Elmore County Food Pantry donation

Submitted / The Herald

Elmore County Food Pantry board member Gwen Turner, clockwise from top left, Mike Waters and volunteers Ty Ferrell and Karla Hall prepare to unload a delivery of hams donated

Helping in times of need is the reason why Elmore County Veterans Group (ECVG) was formed. The past few weeks, the group and the Elmore County NAACP provided needed assistance to those in the community which depends on the Elmore County Food Pantry.

What started as an idea to provide food and funding to the county food pantry turned into more than one person could have imagined.

Retired Air Force veteran Mike Waters had a chance encounter with a grocery manager of the commissary at Maxwell Air Force Base in Montgomery.

“I visited the commissary where I met Evelyn Russell,” Waters said. “She turned out to be a godsend. She informed me that they had three pallets of food items in their warehouse.”

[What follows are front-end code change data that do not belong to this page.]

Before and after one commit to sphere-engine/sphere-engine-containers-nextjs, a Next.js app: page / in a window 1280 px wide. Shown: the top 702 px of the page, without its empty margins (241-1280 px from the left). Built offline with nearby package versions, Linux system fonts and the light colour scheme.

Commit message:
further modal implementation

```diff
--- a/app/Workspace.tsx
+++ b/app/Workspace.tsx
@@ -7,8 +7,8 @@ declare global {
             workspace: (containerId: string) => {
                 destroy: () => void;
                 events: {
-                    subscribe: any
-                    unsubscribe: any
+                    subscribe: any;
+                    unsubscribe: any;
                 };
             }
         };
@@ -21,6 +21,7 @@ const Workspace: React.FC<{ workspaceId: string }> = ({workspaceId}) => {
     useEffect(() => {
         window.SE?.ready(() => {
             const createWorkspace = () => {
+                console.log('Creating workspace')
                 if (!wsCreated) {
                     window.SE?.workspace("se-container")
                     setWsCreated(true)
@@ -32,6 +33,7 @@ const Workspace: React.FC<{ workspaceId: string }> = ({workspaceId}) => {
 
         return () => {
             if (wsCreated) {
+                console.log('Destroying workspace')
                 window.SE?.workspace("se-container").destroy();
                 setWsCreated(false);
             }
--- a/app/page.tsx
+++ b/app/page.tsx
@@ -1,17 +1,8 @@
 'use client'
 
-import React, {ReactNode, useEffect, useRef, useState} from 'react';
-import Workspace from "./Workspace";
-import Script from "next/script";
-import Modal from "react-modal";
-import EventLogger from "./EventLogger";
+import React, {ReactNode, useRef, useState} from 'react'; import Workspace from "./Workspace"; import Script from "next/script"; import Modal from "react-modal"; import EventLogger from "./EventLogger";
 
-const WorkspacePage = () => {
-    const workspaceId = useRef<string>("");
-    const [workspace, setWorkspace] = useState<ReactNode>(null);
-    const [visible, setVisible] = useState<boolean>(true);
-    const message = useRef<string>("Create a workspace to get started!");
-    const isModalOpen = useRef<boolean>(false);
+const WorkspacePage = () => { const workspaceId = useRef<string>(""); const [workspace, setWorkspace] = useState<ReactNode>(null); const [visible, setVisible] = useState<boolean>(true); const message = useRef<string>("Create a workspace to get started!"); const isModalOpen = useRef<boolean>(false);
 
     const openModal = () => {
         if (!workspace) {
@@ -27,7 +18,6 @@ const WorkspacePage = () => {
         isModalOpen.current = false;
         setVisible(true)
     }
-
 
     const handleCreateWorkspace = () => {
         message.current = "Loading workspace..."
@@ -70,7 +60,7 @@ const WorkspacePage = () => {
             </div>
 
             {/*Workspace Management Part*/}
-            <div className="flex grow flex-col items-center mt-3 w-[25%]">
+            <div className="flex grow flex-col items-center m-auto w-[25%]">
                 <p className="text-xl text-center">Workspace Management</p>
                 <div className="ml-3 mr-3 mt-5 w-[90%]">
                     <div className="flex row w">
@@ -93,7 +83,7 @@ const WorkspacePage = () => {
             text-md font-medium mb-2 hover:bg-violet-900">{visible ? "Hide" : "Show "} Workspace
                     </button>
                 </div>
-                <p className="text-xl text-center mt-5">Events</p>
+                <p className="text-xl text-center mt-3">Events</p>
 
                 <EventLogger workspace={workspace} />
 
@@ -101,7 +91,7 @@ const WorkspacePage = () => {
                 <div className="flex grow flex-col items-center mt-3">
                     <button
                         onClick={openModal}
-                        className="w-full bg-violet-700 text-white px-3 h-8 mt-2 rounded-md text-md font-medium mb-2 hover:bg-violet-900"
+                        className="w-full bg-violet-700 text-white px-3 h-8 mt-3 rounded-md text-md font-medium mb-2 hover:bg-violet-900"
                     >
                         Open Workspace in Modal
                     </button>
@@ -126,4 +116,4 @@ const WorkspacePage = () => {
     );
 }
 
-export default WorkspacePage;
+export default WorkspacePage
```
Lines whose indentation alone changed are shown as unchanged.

Those pallets of food were originally destined for the Montgomery Area Food Bank, but Russell told Waters the food bank stopped collecting food due to the coronavirus outbreak.

“Ms. Russell told me that if I could provide transportation she would release the pallets to the Elmore County Food Pantry which I quickly did,” Waters said.

Food pantry director Kathy Hall said her initial thought when Waters pulled up with the first delivery was one of gratitude.

“My first thought was we are blessed — not only has he brought food, but he has also brought candy for the kids,” she said. “He’s been a blessing to us and the commissary has been amazing for sending the items to us. Everything they have sent has been able to go right back out to our clients.”

Speaking of clients, the food pantry historically has served around 600 families. Today, Hall said the number of families is higher.

“Right now, we are serving 700 clients due to the virus,” she said. 

Other items the commissary has sent includes 300 hams.

Hall said while the food pantry has to put more effort into storing cold items, they can quickly get the refrigerated items back out to families.

“We have to have storage space for that, but we are able to get those right back out the door,” she said. 

Hall said the veterans group also donated diapers.

“We ask our clients if they have small children and if they are in diapers, we try to take care of that,” Hall said.

While the future of the commissary donating direct to the food pantry is unknown, Hall said she’s thankful for the support and Waters’ efforts, no matter how long it may last.

“So far, he’s brought four truckloads from Maxwell,” she said. 

Hall said with a growing client list comes the need for additional support.

“Our biggest need is monetary,” she said. “I can turn that around and receive so much more (food) from monetary donations.”

She said if monetary donations are not possible, other immediate needs include cereal bars, baby food, formula and diapers.

“We are looking for those things that can assist those families more than just food,” she said. “And a lot of prayers.”

Waters said ECVG is an informal group of military veterans that was formed by Cecil Goodman to conduct outreach initiatives that supports veterans, their families and fellow citizens of Elmore County.